Structured diff data:
Start of Block

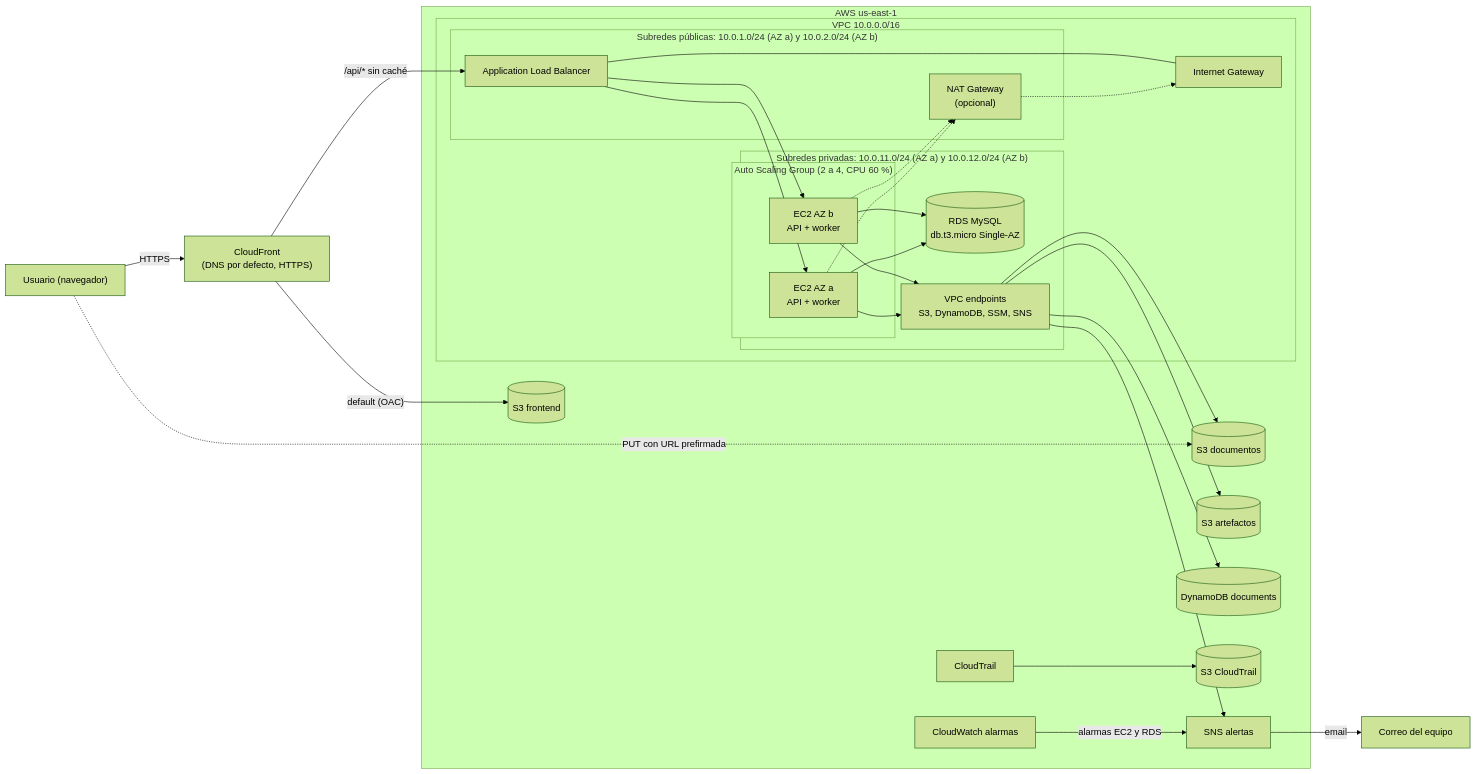
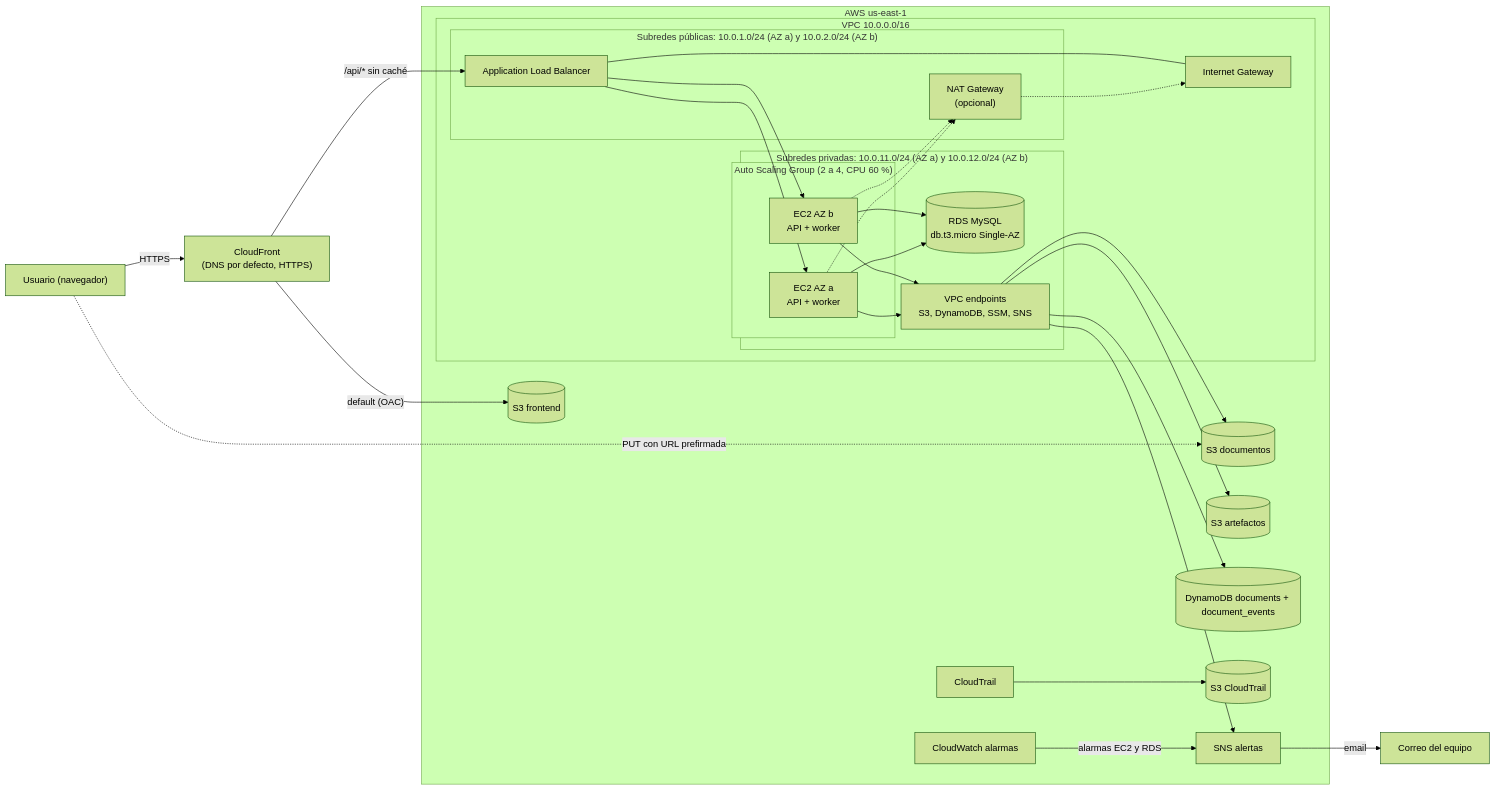
The diagram in README.md (Alejandroperezgarc1a/docuprocess-cloud), drawn with Mermaid (forest theme) before and after one commit. The commit also changed other lines of this file and 5 other files, not shown here.

````diff
--- a/README.md
+++ b/README.md
@@ -9,49 +9,49 @@
 ```mermaid
 flowchart LR
     user["Usuario (navegador)"]
     mail["Correo del equipo"]
 
     cf["CloudFront<br/>(DNS por defecto, HTTPS)"]
 
     subgraph region["AWS us-east-1"]
         subgraph vpc["VPC 10.0.0.0/16"]
             igw["Internet Gateway"]
             subgraph pub["Subredes públicas: 10.0.1.0/24 (AZ a) y 10.0.2.0/24 (AZ b)"]
                 alb["Application Load Balancer"]
                 nat["NAT Gateway<br/>(opcional)"]
             end
             subgraph priv["Subredes privadas: 10.0.11.0/24 (AZ a) y 10.0.12.0/24 (AZ b)"]
                 subgraph asg["Auto Scaling Group (2 a 4, CPU 60 %)"]
                     ec2a["EC2 AZ a<br/>API + worker"]
                     ec2b["EC2 AZ b<br/>API + worker"]
                 end
                 rds[("RDS MySQL<br/>db.t3.micro Single-AZ")]
                 vpce["VPC endpoints<br/>S3, DynamoDB, SSM, SNS"]
             end
         end
 
         s3front[("S3 frontend")]
         s3docs[("S3 documentos")]
         s3art[("S3 artefactos")]
-        ddb[("DynamoDB documents")]
+        ddb[("DynamoDB documents + document_events")]
         sns["SNS alertas"]
         cw["CloudWatch alarmas"]
         trail["CloudTrail"]
         s3trail[("S3 CloudTrail")]
     end
 
     user -->|HTTPS| cf
     cf -->|"default (OAC)"| s3front
     cf -->|"/api/* sin caché"| alb
     user -.->|"PUT con URL prefirmada"| s3docs
     igw --- alb
     alb --> ec2a & ec2b
     ec2a & ec2b --> rds
     ec2a & ec2b --> vpce
     vpce --> s3docs & ddb & sns & s3art
     ec2a & ec2b -.-> nat
     nat -.-> igw
     cw -->|alarmas EC2 y RDS| sns
     sns -->|email| mail
     trail --> s3trail
 ```
````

End of Block

Excluding all pictures, reproduce the records exactly as they appear above.

*Answer*
The diagram in README.md (Alejandroperezgarc1a/docuprocess-cloud), drawn with Mermaid (forest theme) before and after one commit. The commit also changed other lines of this file and 5 other files, not shown here.

````diff
--- a/README.md
+++ b/README.md
@@ -9,49 +9,49 @@
 ```mermaid
 flowchart LR
     user["Usuario (navegador)"]
     mail["Correo del equipo"]
 
     cf["CloudFront<br/>(DNS por defecto, HTTPS)"]
 
     subgraph region["AWS us-east-1"]
         subgraph vpc["VPC 10.0.0.0/16"]
             igw["Internet Gateway"]
             subgraph pub["Subredes públicas: 10.0.1.0/24 (AZ a) y 10.0.2.0/24 (AZ b)"]
                 alb["Application Load Balancer"]
                 nat["NAT Gateway<br/>(opcional)"]
             end
             subgraph priv["Subredes privadas: 10.0.11.0/24 (AZ a) y 10.0.12.0/24 (AZ b)"]
                 subgraph asg["Auto Scaling Group (2 a 4, CPU 60 %)"]
                     ec2a["EC2 AZ a<br/>API + worker"]
                     ec2b["EC2 AZ b<br/>API + worker"]
                 end
                 rds[("RDS MySQL<br/>db.t3.micro Single-AZ")]
                 vpce["VPC endpoints<br/>S3, DynamoDB, SSM, SNS"]
             end
         end
 
         s3front[("S3 frontend")]
         s3docs[("S3 documentos")]
         s3art[("S3 artefactos")]
-        ddb[("DynamoDB documents")]
+        ddb[("DynamoDB documents + document_events")]
         sns["SNS alertas"]
         cw["CloudWatch alarmas"]
         trail["CloudTrail"]
         s3trail[("S3 CloudTrail")]
     end
 
     user -->|HTTPS| cf
     cf -->|"default (OAC)"| s3front
     cf -->|"/api/* sin caché"| alb
     user -.->|"PUT con URL prefirmada"| s3docs
     igw --- alb
     alb --> ec2a & ec2b
     ec2a & ec2b --> rds
     ec2a & ec2b --> vpce
     vpce --> s3docs & ddb & sns & s3art
     ec2a & ec2b -.-> nat
     nat -.-> igw
     cw -->|alarmas EC2 y RDS| sns
     sns -->|email| mail
     trail --> s3trail
 ```
````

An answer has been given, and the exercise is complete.